Table 1: Death and disease attributable to fine particle pollution from Sheldon Station
|Type of Impact||Annual Incidence||Valuation|
|Asthma ER visits||7||$3,000|
Source: "Find Your Risk from Power Plant Pollution," Clean Air Task Force interactive table, accessed February 2011
Coal Ash Waste and Water Contamination
In August 2010 a study released by the Environmental Integrity Project, the Sierra Club and Earthjustice reported that Nebraska, along with 34 states, had significant groundwater contamination from coal ash that is not currently regulated by the Environmental Protection Agency (EPA). The report, in an attempt to pressure the EPA to regulate coal ash, noted that most states do not monitor drinking water contamination levels near waste disposal sites.
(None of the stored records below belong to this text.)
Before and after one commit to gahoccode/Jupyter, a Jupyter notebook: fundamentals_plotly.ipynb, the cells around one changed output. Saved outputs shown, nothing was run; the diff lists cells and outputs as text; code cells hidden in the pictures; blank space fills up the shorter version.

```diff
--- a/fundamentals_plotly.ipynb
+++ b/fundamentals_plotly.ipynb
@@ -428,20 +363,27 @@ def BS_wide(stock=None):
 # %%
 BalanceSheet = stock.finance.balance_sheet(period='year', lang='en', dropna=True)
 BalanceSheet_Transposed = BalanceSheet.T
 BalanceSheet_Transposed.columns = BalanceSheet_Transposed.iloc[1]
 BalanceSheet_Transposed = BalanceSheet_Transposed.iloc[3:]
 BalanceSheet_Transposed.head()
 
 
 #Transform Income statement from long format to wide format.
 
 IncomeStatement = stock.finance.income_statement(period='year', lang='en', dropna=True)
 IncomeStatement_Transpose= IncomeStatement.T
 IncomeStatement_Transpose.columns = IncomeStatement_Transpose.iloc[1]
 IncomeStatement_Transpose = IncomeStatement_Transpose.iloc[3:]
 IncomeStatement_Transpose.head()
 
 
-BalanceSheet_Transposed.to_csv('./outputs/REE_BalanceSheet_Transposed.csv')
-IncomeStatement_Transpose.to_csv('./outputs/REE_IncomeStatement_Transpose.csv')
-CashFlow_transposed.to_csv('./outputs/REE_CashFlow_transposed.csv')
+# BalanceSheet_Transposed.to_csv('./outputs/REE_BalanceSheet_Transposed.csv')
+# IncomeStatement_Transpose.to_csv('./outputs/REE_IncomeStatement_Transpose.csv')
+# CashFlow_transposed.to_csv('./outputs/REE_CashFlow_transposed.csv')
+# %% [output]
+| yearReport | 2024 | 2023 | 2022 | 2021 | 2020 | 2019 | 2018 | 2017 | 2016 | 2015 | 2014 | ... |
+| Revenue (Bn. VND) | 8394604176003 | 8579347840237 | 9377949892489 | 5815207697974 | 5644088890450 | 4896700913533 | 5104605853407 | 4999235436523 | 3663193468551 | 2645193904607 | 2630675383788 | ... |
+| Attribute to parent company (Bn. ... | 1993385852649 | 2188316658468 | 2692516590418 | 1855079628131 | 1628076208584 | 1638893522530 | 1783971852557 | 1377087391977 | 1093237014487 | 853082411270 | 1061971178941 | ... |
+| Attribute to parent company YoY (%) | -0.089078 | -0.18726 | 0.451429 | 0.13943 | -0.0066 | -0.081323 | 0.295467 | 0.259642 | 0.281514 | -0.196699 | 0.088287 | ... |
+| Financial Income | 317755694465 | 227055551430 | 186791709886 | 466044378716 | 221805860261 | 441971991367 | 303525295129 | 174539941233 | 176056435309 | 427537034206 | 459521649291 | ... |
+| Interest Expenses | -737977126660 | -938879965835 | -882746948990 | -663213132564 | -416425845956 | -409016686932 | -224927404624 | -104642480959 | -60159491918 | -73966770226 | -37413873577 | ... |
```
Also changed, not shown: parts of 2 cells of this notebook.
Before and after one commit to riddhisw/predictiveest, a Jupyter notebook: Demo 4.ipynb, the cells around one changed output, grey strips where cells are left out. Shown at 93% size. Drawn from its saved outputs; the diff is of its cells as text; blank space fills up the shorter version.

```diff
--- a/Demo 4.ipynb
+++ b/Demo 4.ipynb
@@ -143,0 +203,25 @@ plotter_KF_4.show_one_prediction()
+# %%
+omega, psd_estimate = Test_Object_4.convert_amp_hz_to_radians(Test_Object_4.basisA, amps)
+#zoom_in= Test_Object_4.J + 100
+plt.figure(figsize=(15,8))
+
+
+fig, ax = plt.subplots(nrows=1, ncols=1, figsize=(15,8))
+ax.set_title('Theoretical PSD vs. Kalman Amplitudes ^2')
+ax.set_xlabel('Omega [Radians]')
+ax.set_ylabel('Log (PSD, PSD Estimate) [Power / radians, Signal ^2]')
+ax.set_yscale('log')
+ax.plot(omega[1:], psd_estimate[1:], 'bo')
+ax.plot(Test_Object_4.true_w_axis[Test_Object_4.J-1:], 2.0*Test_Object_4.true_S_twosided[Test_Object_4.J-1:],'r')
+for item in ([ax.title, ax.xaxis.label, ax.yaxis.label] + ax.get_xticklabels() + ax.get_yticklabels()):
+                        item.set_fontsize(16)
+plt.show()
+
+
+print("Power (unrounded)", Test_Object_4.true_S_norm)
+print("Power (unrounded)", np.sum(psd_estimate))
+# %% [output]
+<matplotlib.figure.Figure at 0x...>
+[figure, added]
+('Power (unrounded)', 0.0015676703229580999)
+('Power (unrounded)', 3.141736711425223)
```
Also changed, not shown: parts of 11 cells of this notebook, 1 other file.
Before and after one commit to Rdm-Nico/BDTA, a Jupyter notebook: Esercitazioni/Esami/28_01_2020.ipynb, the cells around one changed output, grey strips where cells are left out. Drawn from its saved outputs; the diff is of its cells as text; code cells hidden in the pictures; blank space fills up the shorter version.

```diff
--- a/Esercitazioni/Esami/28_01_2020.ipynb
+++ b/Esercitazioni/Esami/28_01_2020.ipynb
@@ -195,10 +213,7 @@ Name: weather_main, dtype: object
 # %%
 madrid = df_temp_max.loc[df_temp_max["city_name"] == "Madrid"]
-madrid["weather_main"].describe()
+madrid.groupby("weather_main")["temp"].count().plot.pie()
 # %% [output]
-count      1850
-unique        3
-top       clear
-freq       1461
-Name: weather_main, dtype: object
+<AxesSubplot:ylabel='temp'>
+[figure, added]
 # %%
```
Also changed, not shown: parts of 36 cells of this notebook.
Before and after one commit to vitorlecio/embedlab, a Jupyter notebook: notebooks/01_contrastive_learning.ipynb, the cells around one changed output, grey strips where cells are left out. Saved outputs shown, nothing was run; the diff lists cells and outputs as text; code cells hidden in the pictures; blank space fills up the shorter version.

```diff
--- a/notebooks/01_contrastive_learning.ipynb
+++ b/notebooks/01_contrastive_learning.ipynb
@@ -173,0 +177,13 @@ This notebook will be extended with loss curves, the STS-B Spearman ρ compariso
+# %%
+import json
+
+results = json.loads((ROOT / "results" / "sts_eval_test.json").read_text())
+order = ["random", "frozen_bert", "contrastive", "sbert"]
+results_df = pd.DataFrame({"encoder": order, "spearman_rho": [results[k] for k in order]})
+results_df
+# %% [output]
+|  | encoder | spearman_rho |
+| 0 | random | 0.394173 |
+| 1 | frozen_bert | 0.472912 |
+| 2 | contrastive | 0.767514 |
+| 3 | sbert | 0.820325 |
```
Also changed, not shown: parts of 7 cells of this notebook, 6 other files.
The report mentioned Nebraska based Sheldon Station as having groundwater contamination due to coal ash waste.
Articles and Resources
- "EIA 923 July 2020" EIA 923 July 2020.
- "Sheldon Station Goes Hydrogen," Nebraska Public Power District, accessed March 2016
- "Nebraska utility won’t convert power plant to run on hydrogen after all" Energynews.us, July 23, 2020
- "The Toll from Coal: An Updated Assessment of Death and Disease from America's Dirtiest Energy Source," Clean Air Task Force, September 2010.
- "Technical Support Document for the Powerplant Impact Estimator Software Tool," Prepared for the Clean Air Task Force by Abt Associates, July 2010
- "Study of coal ash sites finds extensive water contamination" Renee Schoff, Miami Herald, August 26, 2010.
- "Enviro groups: ND, SD coal ash polluting water" Associated Press, August 24, 2010.
- Existing Electric Generating Units in the United States, 2005, Energy Information Administration, accessed Jan. 2009.
- Environmental Integrity Project, "Dirty Kilowatts: America’s Most Polluting Power Plants", July 2007.
- Facility Registry System, U.S. Environmental Protection Agency, accessed Jan. 2009.
- Carbon Monitoring for Action database, accessed Feb. 2009.
Related GEM.wiki articles
- Existing U.S. Coal Plants
- Nebraska and coal
- Nebraska Public Power District
- United States and coal
- Global warming